British woman fighting against ISIS in Syria says MI5 targeting her family

British woman fighting against ISIS in Syria says MI5 targeting her family
The first British female fighter to join the battle against Islamic State (IS, formerly ISIS/ISIL) in Syria says UK intelligence agency MI5 is targeting her family, who are now “afraid for their own safety.”

Kimberley Taylor, 27, has been fighting alongside the Women’s Protection Units (YPJ), an all-female affiliate of the People’s Protection Units (YPG), in Syrian Kurdistan. She is part of the ‘Rojava revolution’, a left-wing Kurdish movement in northern Syria.

Taylor, from Liverpool, claims her mother, father, stepfather and sister have been visited by counterterrorism police at their homes in Prescot and Chorley.

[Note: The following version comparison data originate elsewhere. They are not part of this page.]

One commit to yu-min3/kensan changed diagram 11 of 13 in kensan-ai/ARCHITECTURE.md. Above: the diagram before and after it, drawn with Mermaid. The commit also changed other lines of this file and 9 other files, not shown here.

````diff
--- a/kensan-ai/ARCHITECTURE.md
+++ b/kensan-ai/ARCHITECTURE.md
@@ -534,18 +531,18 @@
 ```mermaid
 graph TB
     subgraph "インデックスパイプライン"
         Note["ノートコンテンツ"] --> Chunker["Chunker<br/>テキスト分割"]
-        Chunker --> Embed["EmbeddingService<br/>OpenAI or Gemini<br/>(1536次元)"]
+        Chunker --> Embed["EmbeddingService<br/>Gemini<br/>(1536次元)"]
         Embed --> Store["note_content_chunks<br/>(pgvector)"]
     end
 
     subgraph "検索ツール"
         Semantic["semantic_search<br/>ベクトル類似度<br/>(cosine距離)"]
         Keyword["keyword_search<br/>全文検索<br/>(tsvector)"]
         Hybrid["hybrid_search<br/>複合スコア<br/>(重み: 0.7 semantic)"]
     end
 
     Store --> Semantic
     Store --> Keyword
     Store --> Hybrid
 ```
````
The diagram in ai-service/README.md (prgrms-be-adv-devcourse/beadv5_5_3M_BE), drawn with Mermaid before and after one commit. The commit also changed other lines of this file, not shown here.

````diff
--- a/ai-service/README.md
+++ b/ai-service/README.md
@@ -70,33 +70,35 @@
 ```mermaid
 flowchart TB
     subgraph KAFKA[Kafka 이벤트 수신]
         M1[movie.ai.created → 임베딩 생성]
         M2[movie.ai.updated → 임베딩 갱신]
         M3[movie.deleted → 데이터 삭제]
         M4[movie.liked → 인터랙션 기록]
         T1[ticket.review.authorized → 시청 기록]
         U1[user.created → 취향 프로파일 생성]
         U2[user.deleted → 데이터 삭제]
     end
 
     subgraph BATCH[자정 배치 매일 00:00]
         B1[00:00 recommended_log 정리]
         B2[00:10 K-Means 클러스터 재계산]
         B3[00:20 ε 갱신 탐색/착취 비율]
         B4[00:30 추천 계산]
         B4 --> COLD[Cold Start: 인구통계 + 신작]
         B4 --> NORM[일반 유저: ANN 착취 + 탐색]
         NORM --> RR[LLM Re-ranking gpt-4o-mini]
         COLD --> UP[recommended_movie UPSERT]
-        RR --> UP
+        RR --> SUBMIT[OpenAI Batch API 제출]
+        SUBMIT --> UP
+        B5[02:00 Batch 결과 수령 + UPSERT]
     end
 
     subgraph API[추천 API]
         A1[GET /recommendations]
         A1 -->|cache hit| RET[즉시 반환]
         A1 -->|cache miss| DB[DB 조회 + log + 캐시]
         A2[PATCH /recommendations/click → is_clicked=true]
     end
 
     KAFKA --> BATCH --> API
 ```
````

Their laptops and phones were confiscated and have still not been returned, a month after they were seized, says Taylor, who also goes by the name Zilan Dilmar.

“One month later, [police] still haven’t been given anything back. This means that we haven’t been able to have contact for all this time and their stress levels about my safety must be sky high,” she told the BBC.

“My family are now not only afraid for my safety … they are now also afraid for their own safety from the British establishment, which they do not see the reasons or aims behind,” Taylor, a former University of Liverpool math student, added.

“Their actions aren’t justified at all. The British establishment are playing political games. This is not about controlling terrorist threats, this is about frightening people who want to change for the world and Britain too.”

A government spokesperson said those who travel abroad in order to participate in conflicts could face prosecution when they return to the UK.

The Metropolitan Police has warned that anyone who travel to Syria to fight could be arrested and questioned when they return. The Home Office said it could not comment on police operations.

Taylor traveled to the front line in October and is involved in the push towards Raqqa, IS’s de facto capital in Syria. As part of the YPJ’s combat media team, her primary job is to record the militia’s operations, write battle reports and take photos of the action.

Speaking to British media last month, Taylor said: “I’m willing to give my life for this. It’s for the whole world, for humanity and all oppressed people, everywhere.

“It’s not just [IS’s] killing and raping. It’s systematic mental and physical torture on a scale we can’t imagine.”

While Taylor is the first known woman from the UK to reach Syria to join the fight against IS, numerous men have already done so.

In January, it emerged Ryan Lock was killed during a battle in December while volunteering for the YPG.